Citizens in Kosovo are casting votes in municipal elections as Prime Minister Albin Kurti seeks to capitalize on his February parliamentary victory by pushing his party to victory in key cities.
About a half million voters -- or slightly more than one-quarter of the eligible population -- had cast ballots by 3 p.m., the Central Election Commission reported on October 17.
Serb-majority municipalities had the highest turnout in the local elections with anywhere from one-third to more than half of eligible voters casting ballots.
Polls close at 7 p.m. local time, with preliminary results expected by midnight.
Kurti’s Vetevendosje (Self-Determination) movement scored a resounding victory in early parliamentary elections in February on promises to battle endemic corruption and take a tougher stance on peace talks with Serbia.

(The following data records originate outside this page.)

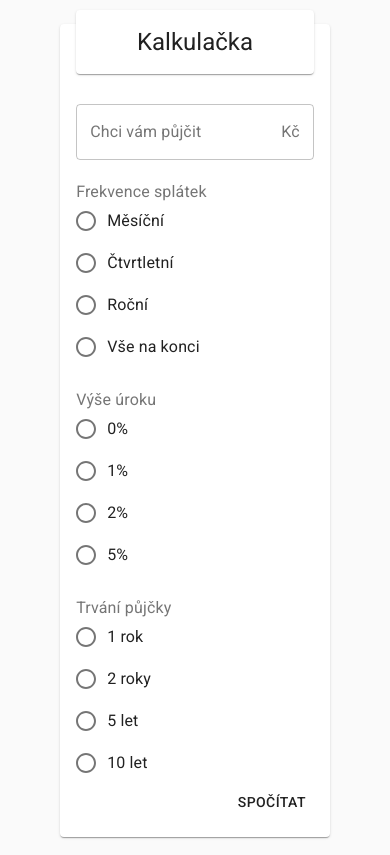
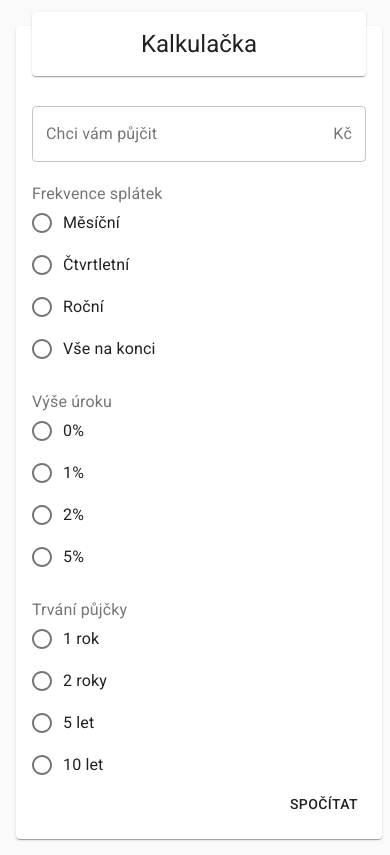
Before and after one commit to sdilenedomy/prvni-vlastovka-kalkulacka, a React (Create React App) app: page / in a window 390 px wide. Built offline with nearby package versions, Linux system fonts and the light colour scheme.

Commit message:
Mobile friendly-ish

```diff
--- a/src/App.jsx
+++ b/src/App.jsx
@@ -7,8 +7,7 @@ import Results from './Components/Results';
 const useStyles = makeStyles((theme) => ({
   root: {
     minHeight: '100vh',
-    padding: theme.spacing(2),
-    paddingTop: theme.spacing(3),
+    paddingBottom: theme.spacing(2),
   },
 }));
 
@@ -30,8 +29,7 @@ function App() {
       <Box
         className={classes.root}
         display="flex"
-        justifyContent="space-evenly"
-        // flexWrap="wrap"
+        flexWrap="wrap"
       >
         <Calculator
           onSubmit={handleSubmit}
--- a/src/Components/Calculator/Calculator.jsx
+++ b/src/Components/Calculator/Calculator.jsx
@@ -10,7 +10,7 @@ import Fields from './Fields';
 const useStyles = makeStyles((theme) => ({
   root: {
     minWidth: 'max-content',
-    maxWidth: '40%',
+    margin: [theme.spacing(3.25), theme.spacing(1), 0, theme.spacing(2), ''].join('px '),
   },
   calculator: {
     height: '100%',
@@ -64,6 +64,7 @@ export default function Calculator({
             alignItems="flex-end"
             flexGrow="1"
           >
+            {/* TODO: display "results will be updated automatically" if results are shown */}
             {!resultsShown && <Button onClick={handleSubmit(onSubmit)}>Spočítat</Button>}
           </Box>
 
--- a/src/Components/Results/Results.jsx
+++ b/src/Components/Results/Results.jsx
@@ -9,8 +9,8 @@ import ContinuousRepayment from './ContinuousRepayment';
 
 const useStyles = makeStyles((theme) => ({
   root: {
-    maxWidth: '100%',
-    paddingLeft: theme.spacing(2),
+    width: 'min-content',
+    margin: [theme.spacing(3.25), theme.spacing(2), 0, theme.spacing(1), ''].join('px '),
   },
   results: {
     padding: theme.spacing(2),
@@ -36,7 +36,7 @@ export default function Results({ values }) {
   const classes = useStyles();
 
   return (
-    <Box className={classes.root} flexGrow={3}>
+    <Box className={classes.root} flexGrow="3">
       <Paper className={classes.results}>
         <Box display="flex" flexDirection="column" className={classes.body}>
 
--- a/src/Utils/amountToWords.js
+++ b/src/Utils/amountToWords.js
@@ -206,7 +206,7 @@ function prevedNaSlovo(cislo) {
       slovne = `${radSlovne(pomocneCislo % 1000, rad)}${slovne}`;
     }
 
-    // Úprava na finanční číslovku - přidání slova "jeden", "jedna" (jednmilion, jednamiliarda)
+    // Úprava na finanční číslovku - přidání slova "jeden", "jedna" (jedenmilion, jednamiliarda)
     if (analyza === 1 && rad > 0) {
       if (rad % 2 === 0 || rad === 1) {
         // jedentisíc, jedenmilión, ...
```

However, it faces a tougher challenge in municipal elections, where local personalities are often more influential than national parties. His party won only 3 municipal elections in 2017.
Voters will choose 38 mayors and more than 1,000 local officials representing municipalities. A total of 166 candidates are running for mayors, and 5,198 candidates are running for the 1,002 seats in the municipal assemblies.
Preliminary results are expected by midnight.
All eyes will be on the race for the mayor of Pristina, the nation’s capital and largest city. Kurti’s party tapped former Health Minister Arben Vitia, who stepped down just weeks before the election, as its candidate.
Municipal elections in big cities are dominated by such issues as investments in infrastructure and health care, access to clear water, beautification -- including creation of green spaces -- and addressing sewage problems.
The municipal elections come amid efforts to vaccinate the population against the coronavirus and after a series of incidents in Serb-dominated regions of northern Kosovo that captured the nation’s attention.
Polling stations opened at 7 a.m. with strict anti-COVID rules in place, including mandatory face masks and social-distancing. Some 3,400 police officers have been deployed to maintain law and order.
The elections are taking place after a spike in COVID-19 infections in recent weeks that prompted the Public Health Institute to recommend a postponement of the vote.
President Vjosa Osmani said earlier this week that the elections will go ahead as planned after the leaders of Kosovo’s political parties failed to agree on a new date.
“Despite the recommendation, the prevailing opinion was that the election process should not be postponed," Osmani said. "I respect the right of the parties.”
Election teams are taking ballot boxes to the homes of people who are currently positive for the virus.
The elections are also taking place amid rising tensions in the nation’s northern regions that border Serbia.
Earlier this month, ethnic Serb villagers in northern Kosovo blocked roads and clashed with police after Kosovar authorities conducted sweeps aimed at cracking down on cross-border smuggling.
The October 13 violence injured at least 20 people, including police officers, and renewed fears of wider violence and tension between Kosovo and Serbia. It also prompted a new warning from the European Union.
Serbia and Kosovo fought a war in 1998-99 that ended when NATO bombed Serbian forces.
Kosovo declared its independence from Belgrade in 2008, resulting in some ethnic Serb villages becoming part of the new nation. Serbia has refused to recognize its former province as a sovereign nation.
Kurti, who won office pledging a tougher stance on peace talks with Belgrade, promised officials would continue cracking down on the smuggling of goods -- such as beverages, food, and cigarettes -- from Serbia into Kosovo.
The violence came just weeks after the resolution of another dispute between Kosovo and Serbia over license-plate requirements that were imposed by Kosovo.
Ethnic Serbs living in Kosovo balked at the new rules and blocked parts of the border. At one point, Serbia sent fighter jets and helicopters flying along the border, and Kosovo sent riot police to the region.
EU officials ultimately brokered an agreement, and troops from the NATO-led peacekeeping forces in the country, known as KFOR, deployed to the region.